Extracted data entries:
···

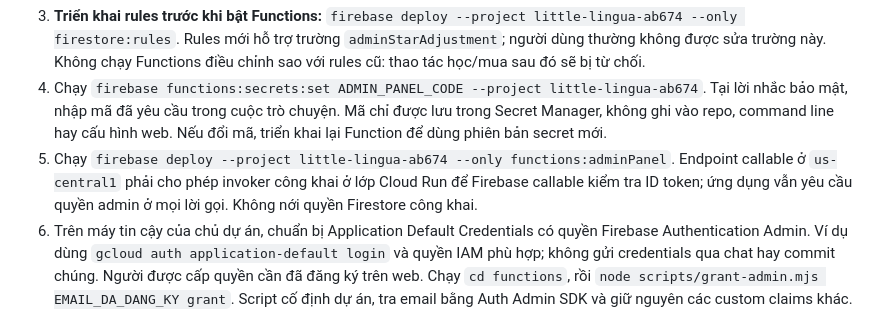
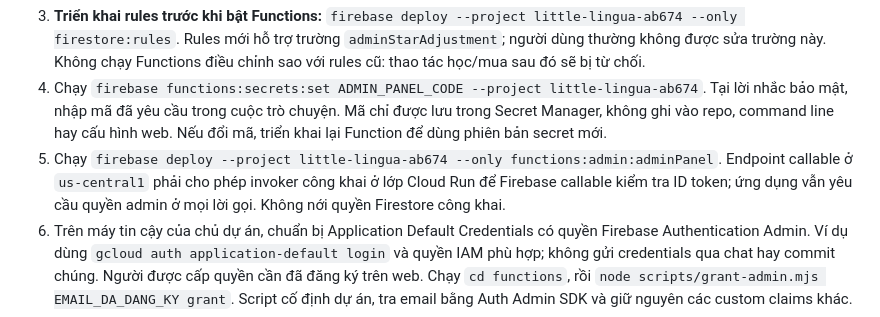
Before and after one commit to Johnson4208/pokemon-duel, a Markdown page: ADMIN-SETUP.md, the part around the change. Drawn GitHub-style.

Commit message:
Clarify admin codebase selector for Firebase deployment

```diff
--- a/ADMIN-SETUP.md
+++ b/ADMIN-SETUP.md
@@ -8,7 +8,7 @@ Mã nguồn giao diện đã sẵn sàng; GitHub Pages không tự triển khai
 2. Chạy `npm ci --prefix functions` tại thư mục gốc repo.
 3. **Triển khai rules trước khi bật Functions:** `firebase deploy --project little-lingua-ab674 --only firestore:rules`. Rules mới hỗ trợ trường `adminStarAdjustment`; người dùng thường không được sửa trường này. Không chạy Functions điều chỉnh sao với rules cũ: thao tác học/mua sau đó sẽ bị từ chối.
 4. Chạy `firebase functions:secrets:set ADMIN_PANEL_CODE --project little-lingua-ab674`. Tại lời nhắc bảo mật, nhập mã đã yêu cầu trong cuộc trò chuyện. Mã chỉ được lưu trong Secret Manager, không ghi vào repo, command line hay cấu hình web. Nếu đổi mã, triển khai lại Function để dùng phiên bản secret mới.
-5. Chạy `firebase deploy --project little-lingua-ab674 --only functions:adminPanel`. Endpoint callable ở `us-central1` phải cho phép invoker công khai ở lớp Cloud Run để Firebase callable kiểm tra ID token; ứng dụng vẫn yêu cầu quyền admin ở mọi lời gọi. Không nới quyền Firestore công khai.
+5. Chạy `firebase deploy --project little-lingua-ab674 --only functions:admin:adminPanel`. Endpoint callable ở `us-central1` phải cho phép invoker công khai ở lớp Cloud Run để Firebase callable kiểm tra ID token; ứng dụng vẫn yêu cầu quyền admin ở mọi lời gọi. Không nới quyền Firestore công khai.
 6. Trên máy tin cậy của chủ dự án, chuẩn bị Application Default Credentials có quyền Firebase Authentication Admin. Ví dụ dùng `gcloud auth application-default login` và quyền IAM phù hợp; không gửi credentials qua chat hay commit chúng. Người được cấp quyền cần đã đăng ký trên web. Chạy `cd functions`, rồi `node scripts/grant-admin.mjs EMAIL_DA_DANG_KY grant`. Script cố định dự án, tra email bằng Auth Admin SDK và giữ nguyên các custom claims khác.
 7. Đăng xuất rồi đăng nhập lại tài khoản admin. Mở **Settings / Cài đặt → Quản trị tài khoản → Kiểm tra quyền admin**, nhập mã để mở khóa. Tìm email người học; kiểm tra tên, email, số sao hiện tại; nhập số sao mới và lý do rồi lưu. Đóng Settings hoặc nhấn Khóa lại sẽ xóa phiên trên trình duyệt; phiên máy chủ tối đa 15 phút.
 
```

···

Find the word "kiểm" in the entries, and copy every line it shows up in.

> **RESULT OF THIS EXERCISE**:
-5. Chạy `firebase deploy --project little-lingua-ab674 --only functions:adminPanel`. Endpoint callable ở `us-central1` phải cho phép invoker công khai ở lớp Cloud Run để Firebase callable kiểm tra ID token; ứng dụng vẫn yêu cầu quyền admin ở mọi lời gọi. Không nới quyền Firestore công khai.
+5. Chạy `firebase deploy --project little-lingua-ab674 --only functions:admin:adminPanel`. Endpoint callable ở `us-central1` phải cho phép invoker công khai ở lớp Cloud Run để Firebase callable kiểm tra ID token; ứng dụng vẫn yêu cầu quyền admin ở mọi lời gọi. Không nới quyền Firestore công khai.
 7. Đăng xuất rồi đăng nhập lại tài khoản admin. Mở **Settings / Cài đặt → Quản trị tài khoản → Kiểm tra quyền admin**, nhập mã để mở khóa. Tìm email người học; kiểm tra tên, email, số sao hiện tại; nhập số sao mới và lý do rồi lưu. Đóng Settings hoặc nhấn Khóa lại sẽ xóa phiên trên trình duyệt; phiên máy chủ tối đa 15 phút.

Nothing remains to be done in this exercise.